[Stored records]
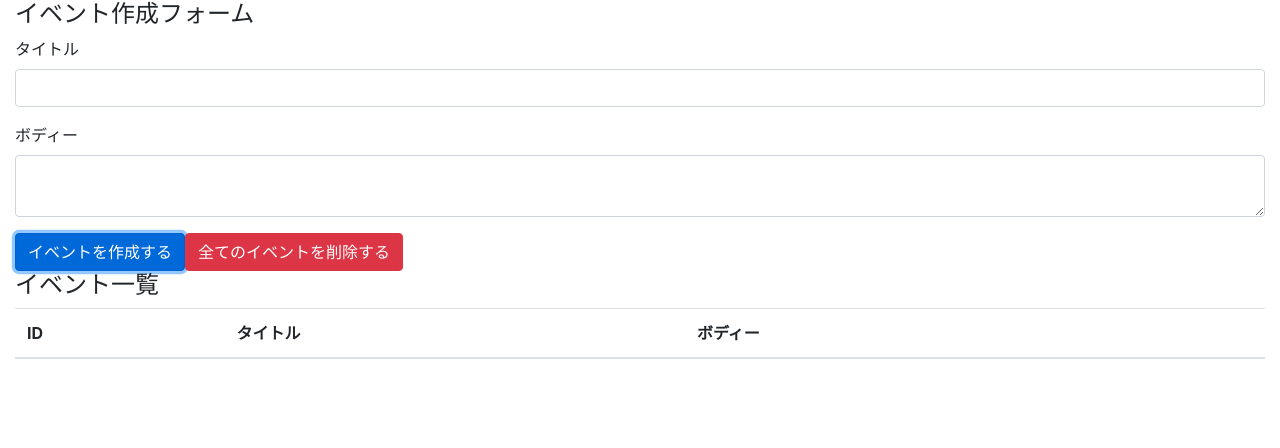
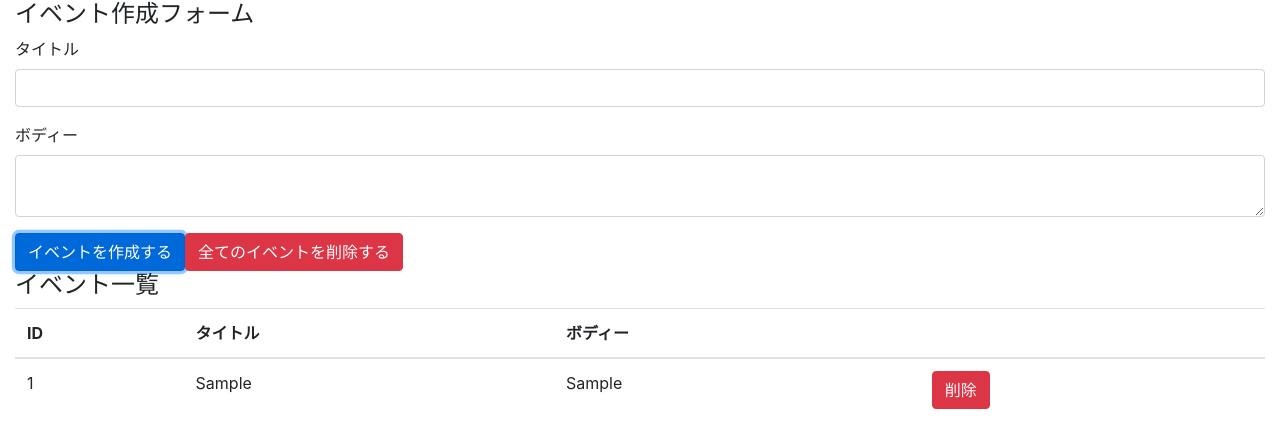
Before and after one commit to kumpei-44/react-hooks-101, a React (Create React App) app: page / in a window 1280 px wide. Both pictures are taken after typing "Sample", "Sample" into the empty fields and a click on the button "イベントを作成する". Shown: the top 448 px of the page. Built offline with nearby package versions, Linux system fonts and the light colour scheme.

Commit message:
display-events

```diff
--- a/src/components/App.js
+++ b/src/components/App.js
@@ -1,6 +1,7 @@
 import React, {useState, useReducer} from 'react';
 import 'bootstrap/dist/css/bootstrap.min.css';
 import reducer from '../reducers';
+import Event from './Event';
 
 const App = () => {
   const [state, dispatch] = useReducer(reducer, []);
@@ -46,7 +47,7 @@
           </tr>
         </thead>
         <tbody>
-
+          {state.map((event, index) => (<Event key={index} event={event} dispatch={dispatch} />))}
         </tbody>
       </table>
     </div>
--- /dev/null
+++ b/src/components/Event.js
@@ -0,0 +1,17 @@
+import React from 'react';
+
+const Event = ({event, dispatch}) => {
+  const handleClickDelete = () => {
+    dispatch({type: 'DELETE_EVENT', id: event.id})
+  }
+  return (
+    <tr>
+      <td>{event.id}</td>
+      <td>{event.title}</td>
+      <td>{event.body}</td>
+      <td><button type="button" className="btn btn-danger" onClick={handleClickDelete}>削除</button></td>
+    </tr>
+  )
+}
+
+export default Event;
--- a/src/reducers/index.js
+++ b/src/reducers/index.js
@@ -7,7 +7,7 @@
       const id = state.length === 0 ? 1 : state[length - 1].id + 1;
       return [...state, {id, ...event}];
     case 'DELETE_EVENT':
-      return state;
+      return state.filter(event => event.id !== action.id);
     case 'DELETE_ALL_EVENT':
       return [];
     default:
```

What you have to do:
Out of the entries, pull every line that mentions "components".

Response box:
--- a/src/components/App.js
+++ b/src/components/App.js
+++ b/src/components/Event.js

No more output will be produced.